Michael Fishbane

Michael Fishbane is the Nathan Cummings Professor of Jewish Studies at the University of Chicago, and was for many years Chair of its Committee on Jewish Studies.  He is the author or editor of over 20 books and hundreds of articles in scholarly journals and encyclopedias.  His areas of research include Biblical Studies, medieval Jewish Bible commentaries and thought, Jewish spirituality, and modern Jewish thought.  Among his many works are Biblical Interpretation in Ancient Israel; Garments of Torah. Essays in Biblical Hermeneutics; The Kiss of God: Spiritual Death and Dying in Judaism; and The Exegetical Imagination. Jewish Thought and Theology.  His more recent books include Haftarot (A commentary on the prophetic lectionaries for Sabbaths and Festivals); Biblical Myth and Rabbinic Mythmaking;and Sacred Attunement. A Jewish Theology (2008). He is presently completing a comprehensive, multi-level commentary on the Song of Songs, utilizing the entire range of commentaries from antiquity to the present. Recipient of many scholarly awards, Fishbane has been a Guggenheim Fellow, and three times a fellow of the Institute for Advanced Studies at the Hebrew University.  He is also a fellow of the American Academy for Jewish Research.  An article on Fishbane’s work and intellectual contributions appears in the Encyclopedia Judaica (2nd ed.).  In 2005 he received a Lifetime Achievement Award for Contributions to Jewish Scholarship from the National Foundation for Jewish Culture.  Fishbane has been a visiting professor at many universities in the United States and abroad, including Harvard, Stanford, and Princeton in the U.S., and the Hebrew University of Jerusalem in Israel. 

Biblical Hermeneutics and Philosophical Theology: Thoughts Toward a Jewish Model -- With Textual Examples
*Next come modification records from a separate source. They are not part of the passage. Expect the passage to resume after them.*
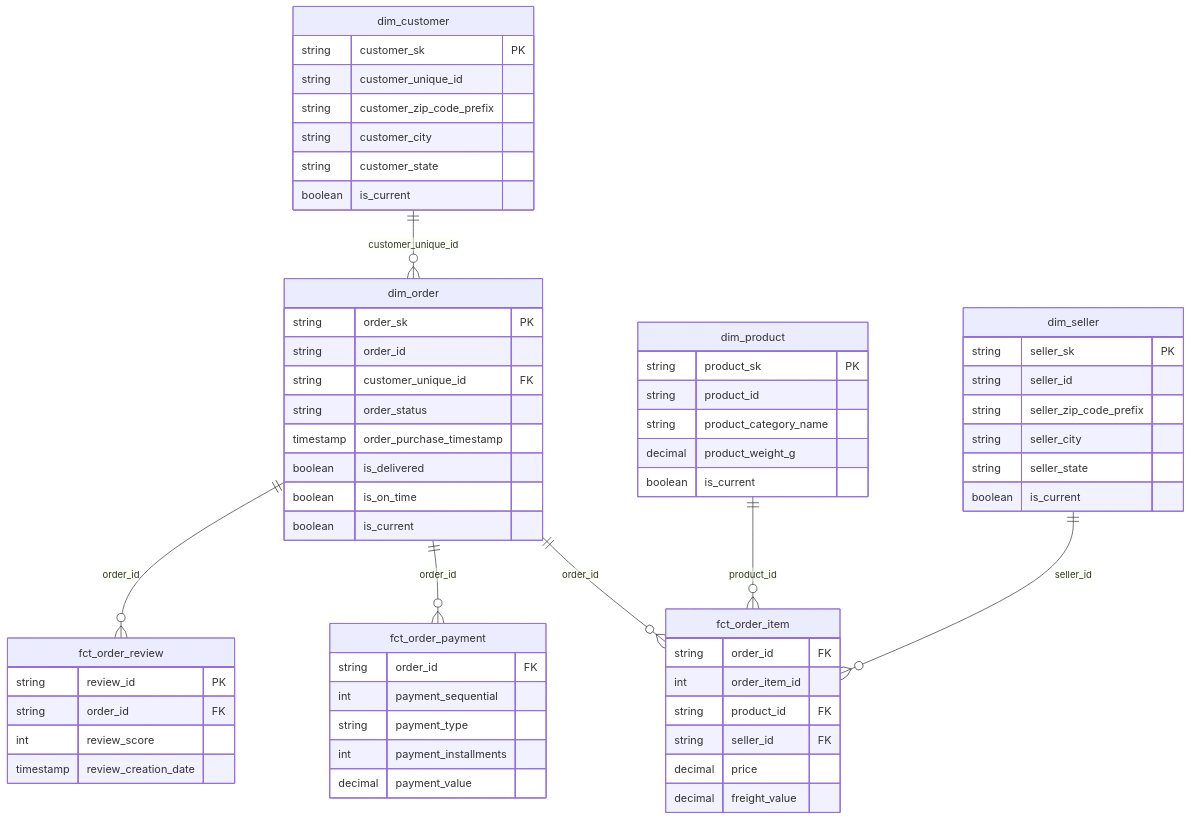
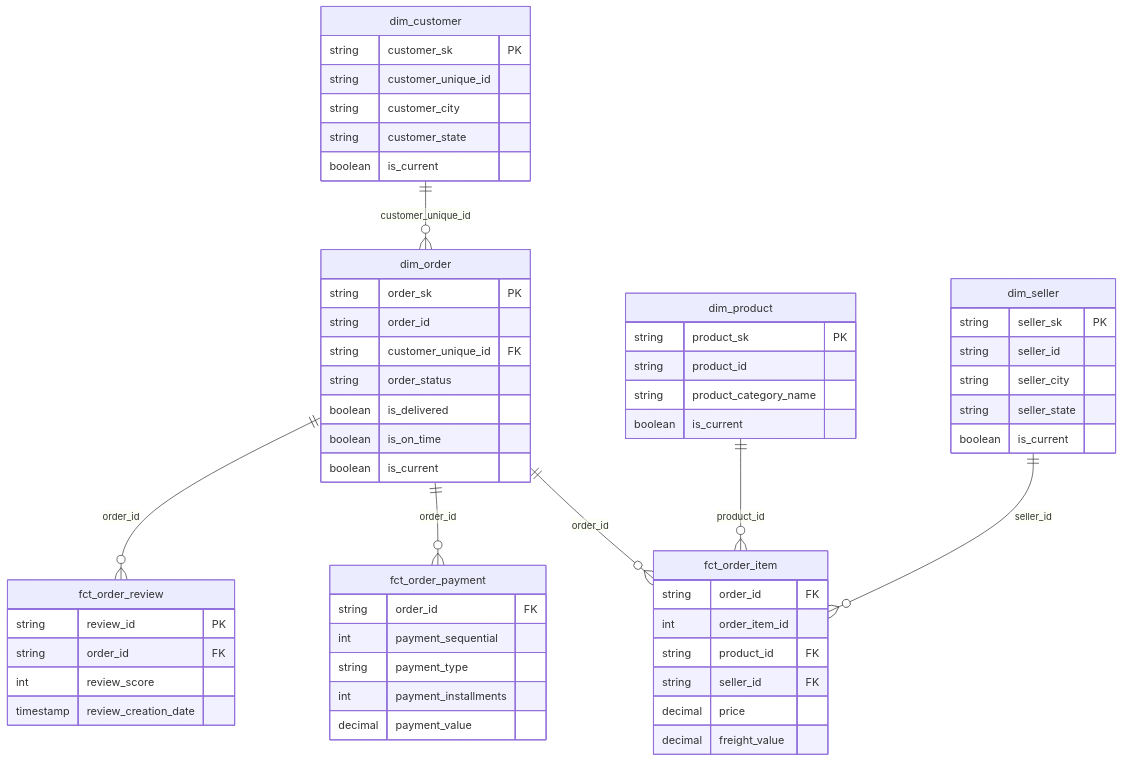
Before and after one commit to NXPLabs/Olist_Data_Pipeline: the second of 2 diagrams in README.md, drawn with Mermaid. The commit also changed other lines of this file, not shown here.

````diff
--- a/README.md
+++ b/README.md
@@ -44,70 +179,66 @@
 ```mermaid
 erDiagram
     dim_customer ||--o{ dim_order : "customer_unique_id"
     dim_order ||--o{ fct_order_item : "order_id"
     dim_order ||--o{ fct_order_payment : "order_id"
     dim_order ||--o{ fct_order_review : "order_id"
     dim_product ||--o{ fct_order_item : "product_id"
     dim_seller ||--o{ fct_order_item : "seller_id"
 
     dim_customer {
         string customer_sk PK
         string customer_unique_id
-        string customer_zip_code_prefix
         string customer_city
         string customer_state
         boolean is_current
     }
 
     dim_order {
         string order_sk PK
         string order_id
         string customer_unique_id FK
         string order_status
-        timestamp order_purchase_timestamp
         boolean is_delivered
         boolean is_on_time
         boolean is_current
     }
 
     dim_product {
         string product_sk PK
         string product_id
         string product_category_name
-        decimal product_weight_g
         boolean is_current
     }
 
     dim_seller {
         string seller_sk PK
         string seller_id
-        string seller_zip_code_prefix
         string seller_city
         string seller_state
         boolean is_current
     }
 
     fct_order_item {
         string order_id FK
         int order_item_id
         string product_id FK
         string seller_id FK
         decimal price
         decimal freight_value
     }
 
     fct_order_payment {
         string order_id FK
         int payment_sequential
         string payment_type
         int payment_installments
         decimal payment_value
     }
 
     fct_order_review {
         string review_id PK
         string order_id FK
         int review_score
         timestamp review_creation_date
     }
 ```
````
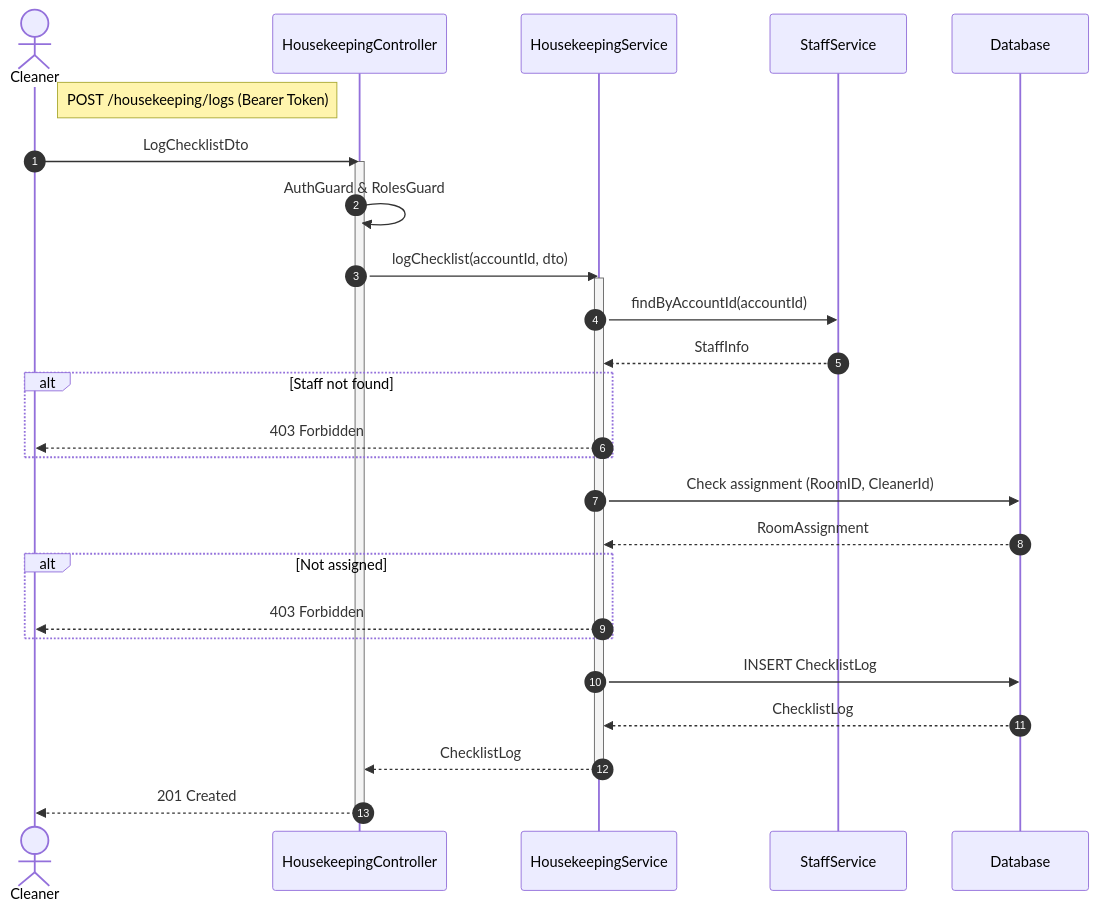
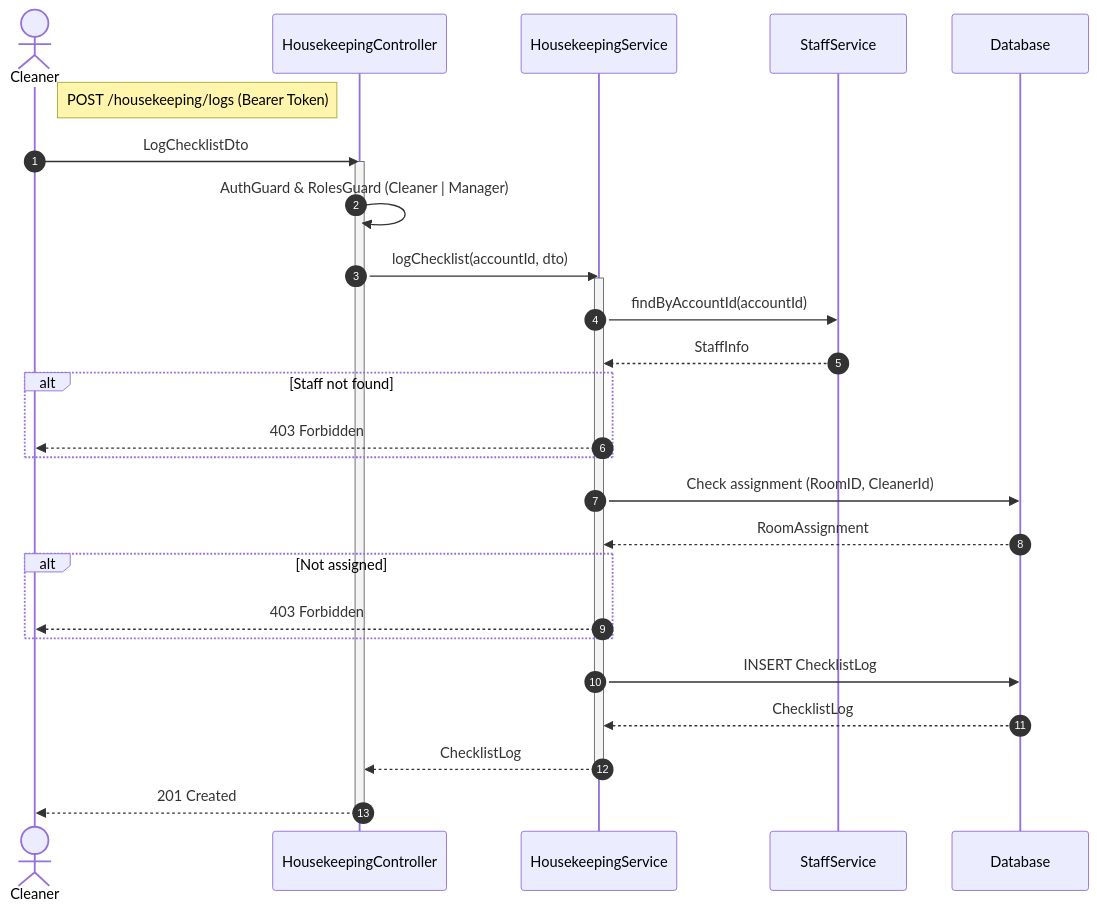
Before and after one commit to Notimemech/HotelHubManagement: the diagram in docs/modules/housekeeping/sequence/log-checklist.mmd, drawn with Mermaid. The commit also changed 6 other files, not shown here.

Commit message:
feat: Update housekeeping and maintenance diagrams with new classes and sequence flows

```diff
--- a/docs/modules/housekeeping/sequence/log-checklist.mmd
+++ b/docs/modules/housekeeping/sequence/log-checklist.mmd
@@ -1,38 +1,38 @@
 sequenceDiagram
     autonumber
     actor Client as Cleaner
     participant Ctrl as HousekeepingController
     participant Service as HousekeepingService
     participant StaffSvc as StaffService
     participant DB as Database
 
     note right of Client: POST /housekeeping/logs (Bearer Token)
     Client->>Ctrl: LogChecklistDto
     activate Ctrl
-    Ctrl->>Ctrl: AuthGuard & RolesGuard
+    Ctrl->>Ctrl: AuthGuard & RolesGuard (Cleaner | Manager)
 
     Ctrl->>Service: logChecklist(accountId, dto)
     activate Service
-    
+
     Service->>StaffSvc: findByAccountId(accountId)
     StaffSvc-->>Service: StaffInfo
-    
+
     alt Staff not found
         Service-->>Client: 403 Forbidden
     end
 
     Service->>DB: Check assignment (RoomID, CleanerId)
     DB-->>Service: RoomAssignment
-    
+
     alt Not assigned
         Service-->>Client: 403 Forbidden
     end
 
     Service->>DB: INSERT ChecklistLog
     DB-->>Service: ChecklistLog
 
     Service-->>Ctrl: ChecklistLog
     deactivate Service
-    
+
     Ctrl-->>Client: 201 Created
     deactivate Ctrl
```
My paper will propose a new model that correlates traditional Jewish Bible interpretation with philosophical theology. Specifically, Part 1 will develop this model in theoretical terms, using the Four-fold method of Jewish scriptural exegesis called PaRDeS. Part 2 will exemplify this model in practical terms, using a passage from the Song of Songs. Part 3 will extend the prior discussion (theory plus examples) towards a philosophical ontology of Tradition.